Within the entries that follow, show each line where the word "DailyCheckInCard" occurs.
◆ ◆ ◆ ◆
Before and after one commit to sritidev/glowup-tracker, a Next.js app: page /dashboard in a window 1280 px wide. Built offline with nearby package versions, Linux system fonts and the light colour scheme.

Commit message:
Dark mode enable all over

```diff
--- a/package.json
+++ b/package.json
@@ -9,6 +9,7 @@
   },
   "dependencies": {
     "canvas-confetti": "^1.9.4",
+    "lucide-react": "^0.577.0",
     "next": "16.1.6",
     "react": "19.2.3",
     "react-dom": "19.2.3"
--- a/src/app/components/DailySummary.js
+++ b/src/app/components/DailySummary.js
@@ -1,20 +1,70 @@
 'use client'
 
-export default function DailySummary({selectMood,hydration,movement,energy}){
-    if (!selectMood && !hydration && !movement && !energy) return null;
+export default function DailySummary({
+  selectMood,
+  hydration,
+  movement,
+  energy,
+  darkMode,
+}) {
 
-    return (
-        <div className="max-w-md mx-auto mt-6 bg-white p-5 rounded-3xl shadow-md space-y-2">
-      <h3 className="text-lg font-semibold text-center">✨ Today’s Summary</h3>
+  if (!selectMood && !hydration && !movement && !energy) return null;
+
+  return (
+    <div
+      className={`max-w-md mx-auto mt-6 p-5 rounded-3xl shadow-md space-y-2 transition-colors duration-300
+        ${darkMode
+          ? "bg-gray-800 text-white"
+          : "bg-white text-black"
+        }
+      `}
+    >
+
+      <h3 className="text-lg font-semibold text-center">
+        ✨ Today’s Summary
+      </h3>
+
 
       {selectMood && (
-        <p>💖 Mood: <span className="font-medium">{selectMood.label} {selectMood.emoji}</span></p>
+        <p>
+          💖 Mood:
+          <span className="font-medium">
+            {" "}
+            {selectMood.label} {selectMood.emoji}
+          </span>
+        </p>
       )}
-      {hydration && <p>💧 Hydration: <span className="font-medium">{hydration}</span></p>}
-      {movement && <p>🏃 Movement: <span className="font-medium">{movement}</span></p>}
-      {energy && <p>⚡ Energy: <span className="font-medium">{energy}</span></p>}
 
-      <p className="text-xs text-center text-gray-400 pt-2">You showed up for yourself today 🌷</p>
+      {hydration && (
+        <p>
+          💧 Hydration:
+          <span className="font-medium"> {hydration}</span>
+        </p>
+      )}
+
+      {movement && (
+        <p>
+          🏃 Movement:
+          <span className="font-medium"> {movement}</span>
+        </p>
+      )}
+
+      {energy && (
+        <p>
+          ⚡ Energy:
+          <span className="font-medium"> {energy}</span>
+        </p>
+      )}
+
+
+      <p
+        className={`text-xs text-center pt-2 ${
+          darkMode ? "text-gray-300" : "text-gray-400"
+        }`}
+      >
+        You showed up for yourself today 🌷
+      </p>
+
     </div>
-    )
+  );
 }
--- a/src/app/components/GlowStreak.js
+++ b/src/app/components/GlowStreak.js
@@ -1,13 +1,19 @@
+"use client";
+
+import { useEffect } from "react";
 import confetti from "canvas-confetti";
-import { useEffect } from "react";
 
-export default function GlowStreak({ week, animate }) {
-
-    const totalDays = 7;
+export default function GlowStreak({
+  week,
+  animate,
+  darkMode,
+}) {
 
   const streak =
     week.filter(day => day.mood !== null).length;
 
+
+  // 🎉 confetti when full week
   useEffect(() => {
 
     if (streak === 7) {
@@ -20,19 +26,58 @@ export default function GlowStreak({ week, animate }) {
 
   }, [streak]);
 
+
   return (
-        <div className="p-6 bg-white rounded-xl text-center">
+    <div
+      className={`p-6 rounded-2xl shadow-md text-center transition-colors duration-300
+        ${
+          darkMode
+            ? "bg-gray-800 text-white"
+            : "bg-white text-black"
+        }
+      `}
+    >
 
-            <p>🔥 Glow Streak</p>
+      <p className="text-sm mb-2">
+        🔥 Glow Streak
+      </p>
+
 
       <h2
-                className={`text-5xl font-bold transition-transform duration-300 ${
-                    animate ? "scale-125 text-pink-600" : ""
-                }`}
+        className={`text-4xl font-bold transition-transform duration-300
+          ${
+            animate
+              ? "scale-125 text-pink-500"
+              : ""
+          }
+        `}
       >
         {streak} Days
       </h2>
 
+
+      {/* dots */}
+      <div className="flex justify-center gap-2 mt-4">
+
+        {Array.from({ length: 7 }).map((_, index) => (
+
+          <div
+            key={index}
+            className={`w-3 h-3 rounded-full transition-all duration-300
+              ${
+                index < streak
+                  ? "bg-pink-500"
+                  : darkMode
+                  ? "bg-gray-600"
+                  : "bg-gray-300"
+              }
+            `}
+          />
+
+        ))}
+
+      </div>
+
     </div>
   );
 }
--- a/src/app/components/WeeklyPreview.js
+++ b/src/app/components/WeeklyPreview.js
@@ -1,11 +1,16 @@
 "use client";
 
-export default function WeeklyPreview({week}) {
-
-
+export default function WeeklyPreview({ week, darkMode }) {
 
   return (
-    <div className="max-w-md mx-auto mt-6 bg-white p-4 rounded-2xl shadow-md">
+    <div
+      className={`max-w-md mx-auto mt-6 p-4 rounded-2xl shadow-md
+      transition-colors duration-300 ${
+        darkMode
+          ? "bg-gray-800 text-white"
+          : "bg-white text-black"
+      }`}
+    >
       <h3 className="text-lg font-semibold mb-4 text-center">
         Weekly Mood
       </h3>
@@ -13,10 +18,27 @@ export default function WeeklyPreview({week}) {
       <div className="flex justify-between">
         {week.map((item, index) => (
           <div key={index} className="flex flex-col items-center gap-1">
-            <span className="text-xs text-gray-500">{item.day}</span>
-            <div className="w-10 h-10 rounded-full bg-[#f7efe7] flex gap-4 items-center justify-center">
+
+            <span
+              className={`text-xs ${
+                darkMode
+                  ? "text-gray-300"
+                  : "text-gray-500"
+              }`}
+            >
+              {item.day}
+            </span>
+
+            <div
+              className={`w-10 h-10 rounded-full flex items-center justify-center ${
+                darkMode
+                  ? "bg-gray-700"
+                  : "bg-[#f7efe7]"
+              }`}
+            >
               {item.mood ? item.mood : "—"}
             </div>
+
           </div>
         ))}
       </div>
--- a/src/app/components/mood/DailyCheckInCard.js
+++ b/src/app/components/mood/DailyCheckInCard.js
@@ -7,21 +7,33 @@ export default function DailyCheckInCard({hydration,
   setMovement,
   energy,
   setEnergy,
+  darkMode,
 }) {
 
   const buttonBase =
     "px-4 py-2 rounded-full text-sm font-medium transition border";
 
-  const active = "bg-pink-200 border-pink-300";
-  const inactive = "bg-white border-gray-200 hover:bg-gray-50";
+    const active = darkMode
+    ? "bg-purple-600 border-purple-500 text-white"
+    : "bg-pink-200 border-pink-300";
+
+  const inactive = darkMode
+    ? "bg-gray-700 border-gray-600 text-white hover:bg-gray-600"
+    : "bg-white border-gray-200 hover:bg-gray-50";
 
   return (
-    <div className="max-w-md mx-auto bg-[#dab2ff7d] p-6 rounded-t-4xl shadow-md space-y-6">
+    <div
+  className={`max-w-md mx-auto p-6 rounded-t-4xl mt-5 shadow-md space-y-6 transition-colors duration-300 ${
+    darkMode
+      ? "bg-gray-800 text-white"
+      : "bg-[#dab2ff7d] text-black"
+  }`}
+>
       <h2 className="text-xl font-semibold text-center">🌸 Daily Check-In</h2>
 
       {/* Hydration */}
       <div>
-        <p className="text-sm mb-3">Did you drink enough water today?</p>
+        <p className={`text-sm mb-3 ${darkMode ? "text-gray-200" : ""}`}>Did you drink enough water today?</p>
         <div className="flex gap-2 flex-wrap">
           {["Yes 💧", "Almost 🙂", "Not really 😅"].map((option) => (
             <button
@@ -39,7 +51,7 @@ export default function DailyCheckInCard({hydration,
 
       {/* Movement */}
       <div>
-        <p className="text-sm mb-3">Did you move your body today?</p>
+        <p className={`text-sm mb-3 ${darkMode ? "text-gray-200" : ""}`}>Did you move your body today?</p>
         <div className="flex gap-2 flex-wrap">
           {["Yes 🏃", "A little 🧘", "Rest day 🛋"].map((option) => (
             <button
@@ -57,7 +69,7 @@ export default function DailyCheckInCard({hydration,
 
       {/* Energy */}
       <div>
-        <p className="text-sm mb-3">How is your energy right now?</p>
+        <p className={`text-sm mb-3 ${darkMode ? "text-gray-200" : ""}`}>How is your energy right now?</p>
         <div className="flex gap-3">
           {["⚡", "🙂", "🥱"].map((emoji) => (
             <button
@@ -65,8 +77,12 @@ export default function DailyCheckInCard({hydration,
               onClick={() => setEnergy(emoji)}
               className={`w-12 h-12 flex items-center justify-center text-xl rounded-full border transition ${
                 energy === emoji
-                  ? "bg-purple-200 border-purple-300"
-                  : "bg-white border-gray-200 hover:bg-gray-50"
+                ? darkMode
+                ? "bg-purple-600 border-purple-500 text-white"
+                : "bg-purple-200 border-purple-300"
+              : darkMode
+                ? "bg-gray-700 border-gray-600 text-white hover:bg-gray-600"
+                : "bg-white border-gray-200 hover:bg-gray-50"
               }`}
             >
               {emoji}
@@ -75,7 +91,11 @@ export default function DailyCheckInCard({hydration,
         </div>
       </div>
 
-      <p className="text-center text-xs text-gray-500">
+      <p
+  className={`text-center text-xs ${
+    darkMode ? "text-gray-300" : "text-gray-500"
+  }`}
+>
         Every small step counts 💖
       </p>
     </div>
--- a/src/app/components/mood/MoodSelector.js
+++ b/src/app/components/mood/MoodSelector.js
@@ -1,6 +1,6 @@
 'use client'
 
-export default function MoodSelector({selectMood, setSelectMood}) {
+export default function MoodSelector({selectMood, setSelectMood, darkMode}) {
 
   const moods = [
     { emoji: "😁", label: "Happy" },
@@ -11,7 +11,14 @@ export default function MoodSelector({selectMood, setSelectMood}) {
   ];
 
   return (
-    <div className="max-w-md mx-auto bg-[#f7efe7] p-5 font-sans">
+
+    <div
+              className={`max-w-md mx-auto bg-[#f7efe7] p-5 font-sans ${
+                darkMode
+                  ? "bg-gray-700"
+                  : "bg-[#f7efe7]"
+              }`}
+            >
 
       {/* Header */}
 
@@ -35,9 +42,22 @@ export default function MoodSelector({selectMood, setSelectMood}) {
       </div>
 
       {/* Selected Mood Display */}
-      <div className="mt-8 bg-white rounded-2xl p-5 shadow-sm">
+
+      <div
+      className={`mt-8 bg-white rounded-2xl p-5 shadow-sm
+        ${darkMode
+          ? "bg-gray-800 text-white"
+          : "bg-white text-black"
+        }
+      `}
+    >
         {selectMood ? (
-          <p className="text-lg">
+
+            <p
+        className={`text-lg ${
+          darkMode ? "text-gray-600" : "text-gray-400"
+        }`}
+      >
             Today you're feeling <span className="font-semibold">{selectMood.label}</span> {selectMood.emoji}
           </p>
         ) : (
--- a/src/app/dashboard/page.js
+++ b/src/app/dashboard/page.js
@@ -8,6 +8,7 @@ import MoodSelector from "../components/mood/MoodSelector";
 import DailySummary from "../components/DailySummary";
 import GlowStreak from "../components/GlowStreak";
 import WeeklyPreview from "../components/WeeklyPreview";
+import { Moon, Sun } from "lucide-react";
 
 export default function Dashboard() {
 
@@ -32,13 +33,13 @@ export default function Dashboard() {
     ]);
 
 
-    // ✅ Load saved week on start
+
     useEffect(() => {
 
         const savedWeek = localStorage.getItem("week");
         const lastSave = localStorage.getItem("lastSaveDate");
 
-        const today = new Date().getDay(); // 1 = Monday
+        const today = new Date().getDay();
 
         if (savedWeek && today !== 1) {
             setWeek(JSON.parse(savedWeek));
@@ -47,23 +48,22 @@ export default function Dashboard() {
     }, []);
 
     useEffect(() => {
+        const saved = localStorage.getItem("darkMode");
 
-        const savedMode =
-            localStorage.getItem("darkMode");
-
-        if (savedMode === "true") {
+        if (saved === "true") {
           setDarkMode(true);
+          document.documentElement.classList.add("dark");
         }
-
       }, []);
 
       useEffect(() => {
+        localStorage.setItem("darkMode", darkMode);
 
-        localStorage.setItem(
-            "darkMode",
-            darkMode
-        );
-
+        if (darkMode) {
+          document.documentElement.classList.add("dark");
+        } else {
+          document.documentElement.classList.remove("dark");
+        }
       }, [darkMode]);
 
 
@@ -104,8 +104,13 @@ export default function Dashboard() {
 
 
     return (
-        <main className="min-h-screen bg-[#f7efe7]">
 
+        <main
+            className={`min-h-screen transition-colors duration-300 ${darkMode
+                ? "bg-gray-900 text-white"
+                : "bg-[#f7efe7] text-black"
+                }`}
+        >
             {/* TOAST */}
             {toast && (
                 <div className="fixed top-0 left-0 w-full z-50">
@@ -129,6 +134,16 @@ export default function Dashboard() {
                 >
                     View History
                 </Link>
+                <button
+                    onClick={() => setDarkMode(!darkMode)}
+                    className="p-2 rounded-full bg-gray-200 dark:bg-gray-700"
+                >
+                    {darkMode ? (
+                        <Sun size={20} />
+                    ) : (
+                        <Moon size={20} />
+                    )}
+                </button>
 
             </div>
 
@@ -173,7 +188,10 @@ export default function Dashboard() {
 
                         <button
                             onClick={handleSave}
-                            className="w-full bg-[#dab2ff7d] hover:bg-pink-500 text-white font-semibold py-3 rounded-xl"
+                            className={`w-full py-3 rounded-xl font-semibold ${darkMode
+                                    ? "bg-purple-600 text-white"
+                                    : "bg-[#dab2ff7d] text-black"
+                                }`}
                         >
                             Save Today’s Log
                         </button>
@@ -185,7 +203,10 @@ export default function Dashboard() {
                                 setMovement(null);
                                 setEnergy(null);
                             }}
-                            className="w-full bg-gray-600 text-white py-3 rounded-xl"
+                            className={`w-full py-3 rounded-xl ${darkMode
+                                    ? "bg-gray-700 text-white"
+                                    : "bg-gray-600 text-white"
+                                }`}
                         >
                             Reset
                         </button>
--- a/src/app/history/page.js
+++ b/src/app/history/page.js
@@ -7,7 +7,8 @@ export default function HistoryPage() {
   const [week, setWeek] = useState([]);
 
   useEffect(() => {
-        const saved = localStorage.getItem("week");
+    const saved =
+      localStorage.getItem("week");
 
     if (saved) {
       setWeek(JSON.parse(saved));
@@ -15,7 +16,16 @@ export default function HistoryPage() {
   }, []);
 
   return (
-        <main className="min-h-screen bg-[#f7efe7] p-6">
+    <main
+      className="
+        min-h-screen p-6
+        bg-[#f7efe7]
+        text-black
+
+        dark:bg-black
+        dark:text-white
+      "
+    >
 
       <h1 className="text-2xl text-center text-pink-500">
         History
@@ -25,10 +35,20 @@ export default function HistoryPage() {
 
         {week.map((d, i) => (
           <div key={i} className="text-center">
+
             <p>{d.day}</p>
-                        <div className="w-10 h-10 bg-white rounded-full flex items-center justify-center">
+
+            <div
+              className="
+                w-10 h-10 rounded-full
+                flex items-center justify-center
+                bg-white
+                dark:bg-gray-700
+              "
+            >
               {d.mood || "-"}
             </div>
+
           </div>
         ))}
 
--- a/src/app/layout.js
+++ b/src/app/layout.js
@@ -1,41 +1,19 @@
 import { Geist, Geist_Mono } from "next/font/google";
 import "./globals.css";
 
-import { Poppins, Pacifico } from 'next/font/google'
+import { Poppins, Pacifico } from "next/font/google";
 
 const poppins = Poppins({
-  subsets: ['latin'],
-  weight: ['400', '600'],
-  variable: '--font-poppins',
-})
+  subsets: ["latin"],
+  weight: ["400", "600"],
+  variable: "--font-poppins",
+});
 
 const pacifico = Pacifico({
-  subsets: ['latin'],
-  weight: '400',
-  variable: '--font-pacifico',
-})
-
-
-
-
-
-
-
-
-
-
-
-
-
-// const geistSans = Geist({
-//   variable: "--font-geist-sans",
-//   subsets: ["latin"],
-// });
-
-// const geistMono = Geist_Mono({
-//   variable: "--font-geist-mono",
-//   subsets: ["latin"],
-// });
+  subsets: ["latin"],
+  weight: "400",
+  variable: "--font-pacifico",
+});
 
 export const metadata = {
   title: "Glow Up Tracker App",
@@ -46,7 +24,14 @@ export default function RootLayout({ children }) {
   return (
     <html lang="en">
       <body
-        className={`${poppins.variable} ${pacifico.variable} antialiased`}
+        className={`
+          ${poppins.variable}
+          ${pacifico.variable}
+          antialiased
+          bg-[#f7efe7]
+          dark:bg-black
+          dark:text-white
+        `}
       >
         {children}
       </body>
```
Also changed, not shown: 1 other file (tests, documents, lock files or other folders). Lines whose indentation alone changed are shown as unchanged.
◆ ◆ ◆ ◆
> [FINISHED EXERCISE]
--- a/src/app/components/mood/DailyCheckInCard.js
+++ b/src/app/components/mood/DailyCheckInCard.js
@@ -7,21 +7,33 @@ export default function DailyCheckInCard({hydration,
@@ -39,7 +51,7 @@ export default function DailyCheckInCard({hydration,
@@ -57,7 +69,7 @@ export default function DailyCheckInCard({hydration,
@@ -65,8 +77,12 @@ export default function DailyCheckInCard({hydration,
@@ -75,7 +91,11 @@ export default function DailyCheckInCard({hydration,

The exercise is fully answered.